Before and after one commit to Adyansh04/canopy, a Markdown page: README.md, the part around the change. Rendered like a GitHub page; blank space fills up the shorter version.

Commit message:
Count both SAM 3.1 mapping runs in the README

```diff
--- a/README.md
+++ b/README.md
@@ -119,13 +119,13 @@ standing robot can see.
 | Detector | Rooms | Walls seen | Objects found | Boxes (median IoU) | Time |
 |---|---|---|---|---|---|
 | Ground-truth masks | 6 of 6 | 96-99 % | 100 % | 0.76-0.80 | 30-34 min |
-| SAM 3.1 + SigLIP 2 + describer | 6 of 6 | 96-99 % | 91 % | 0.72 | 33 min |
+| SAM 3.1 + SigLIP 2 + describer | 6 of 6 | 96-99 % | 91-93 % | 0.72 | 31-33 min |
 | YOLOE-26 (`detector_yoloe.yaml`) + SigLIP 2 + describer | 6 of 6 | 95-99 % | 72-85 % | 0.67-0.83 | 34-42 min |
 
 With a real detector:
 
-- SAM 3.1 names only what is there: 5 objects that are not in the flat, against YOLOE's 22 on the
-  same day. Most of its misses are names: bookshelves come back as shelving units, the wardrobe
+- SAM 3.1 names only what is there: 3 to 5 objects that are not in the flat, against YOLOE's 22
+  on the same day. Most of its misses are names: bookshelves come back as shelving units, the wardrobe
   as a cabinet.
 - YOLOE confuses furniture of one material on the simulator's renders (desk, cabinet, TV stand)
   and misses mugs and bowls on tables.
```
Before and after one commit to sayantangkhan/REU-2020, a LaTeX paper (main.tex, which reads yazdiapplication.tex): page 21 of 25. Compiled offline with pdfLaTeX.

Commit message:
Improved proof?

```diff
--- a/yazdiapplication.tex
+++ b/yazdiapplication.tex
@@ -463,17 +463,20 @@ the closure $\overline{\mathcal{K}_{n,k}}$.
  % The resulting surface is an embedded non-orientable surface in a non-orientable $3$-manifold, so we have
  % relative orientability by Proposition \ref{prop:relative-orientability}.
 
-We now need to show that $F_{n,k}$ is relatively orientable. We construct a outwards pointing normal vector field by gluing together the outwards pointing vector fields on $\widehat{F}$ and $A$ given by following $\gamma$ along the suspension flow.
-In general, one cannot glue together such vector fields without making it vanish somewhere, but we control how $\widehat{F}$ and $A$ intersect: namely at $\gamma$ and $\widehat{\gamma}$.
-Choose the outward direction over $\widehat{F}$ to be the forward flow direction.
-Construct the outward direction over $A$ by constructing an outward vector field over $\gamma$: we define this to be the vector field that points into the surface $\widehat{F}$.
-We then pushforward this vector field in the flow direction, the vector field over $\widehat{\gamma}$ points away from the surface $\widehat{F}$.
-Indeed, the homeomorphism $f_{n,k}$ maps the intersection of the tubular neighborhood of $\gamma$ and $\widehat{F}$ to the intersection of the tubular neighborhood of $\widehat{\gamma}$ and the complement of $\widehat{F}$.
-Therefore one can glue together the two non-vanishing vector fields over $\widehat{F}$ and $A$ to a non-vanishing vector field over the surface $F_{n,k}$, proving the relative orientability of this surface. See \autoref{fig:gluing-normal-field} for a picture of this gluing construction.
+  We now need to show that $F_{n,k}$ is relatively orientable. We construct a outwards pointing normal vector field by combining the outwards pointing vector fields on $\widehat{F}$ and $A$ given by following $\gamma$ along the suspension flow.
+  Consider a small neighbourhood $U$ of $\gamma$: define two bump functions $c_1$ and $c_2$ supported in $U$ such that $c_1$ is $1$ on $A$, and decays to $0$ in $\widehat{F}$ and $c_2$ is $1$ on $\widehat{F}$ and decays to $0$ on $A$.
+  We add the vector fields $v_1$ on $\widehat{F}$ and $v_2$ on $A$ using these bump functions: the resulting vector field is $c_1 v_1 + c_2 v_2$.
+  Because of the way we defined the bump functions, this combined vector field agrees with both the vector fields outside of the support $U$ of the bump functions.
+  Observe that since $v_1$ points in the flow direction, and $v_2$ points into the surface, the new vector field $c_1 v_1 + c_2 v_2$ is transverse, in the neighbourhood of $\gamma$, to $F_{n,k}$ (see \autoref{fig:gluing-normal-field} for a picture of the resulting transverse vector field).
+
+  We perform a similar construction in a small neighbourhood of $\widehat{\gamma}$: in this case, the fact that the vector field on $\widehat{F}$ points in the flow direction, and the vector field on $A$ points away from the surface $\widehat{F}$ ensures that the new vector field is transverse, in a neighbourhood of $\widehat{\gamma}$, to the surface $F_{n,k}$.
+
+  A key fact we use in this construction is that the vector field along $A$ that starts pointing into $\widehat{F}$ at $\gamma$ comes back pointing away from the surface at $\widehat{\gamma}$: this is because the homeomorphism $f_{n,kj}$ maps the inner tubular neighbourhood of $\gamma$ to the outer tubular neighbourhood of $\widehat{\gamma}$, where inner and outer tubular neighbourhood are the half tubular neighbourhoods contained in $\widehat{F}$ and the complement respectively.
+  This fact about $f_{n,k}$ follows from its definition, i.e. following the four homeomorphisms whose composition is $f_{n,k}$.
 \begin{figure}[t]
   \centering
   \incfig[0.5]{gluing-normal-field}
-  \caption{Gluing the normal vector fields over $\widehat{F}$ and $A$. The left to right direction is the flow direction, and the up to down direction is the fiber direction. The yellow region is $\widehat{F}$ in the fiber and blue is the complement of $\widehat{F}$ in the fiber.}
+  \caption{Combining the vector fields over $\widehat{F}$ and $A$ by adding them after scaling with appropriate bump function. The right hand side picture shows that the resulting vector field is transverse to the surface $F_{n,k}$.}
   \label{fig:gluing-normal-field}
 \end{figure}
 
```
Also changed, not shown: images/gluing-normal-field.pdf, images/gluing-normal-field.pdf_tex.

###

For each line of the data that includes the word "cabinet", return a copy of it.

Solved problem:
   as a cabinet.
 - YOLOE confuses furniture of one material on the simulator's renders (desk, cabinet, TV stand)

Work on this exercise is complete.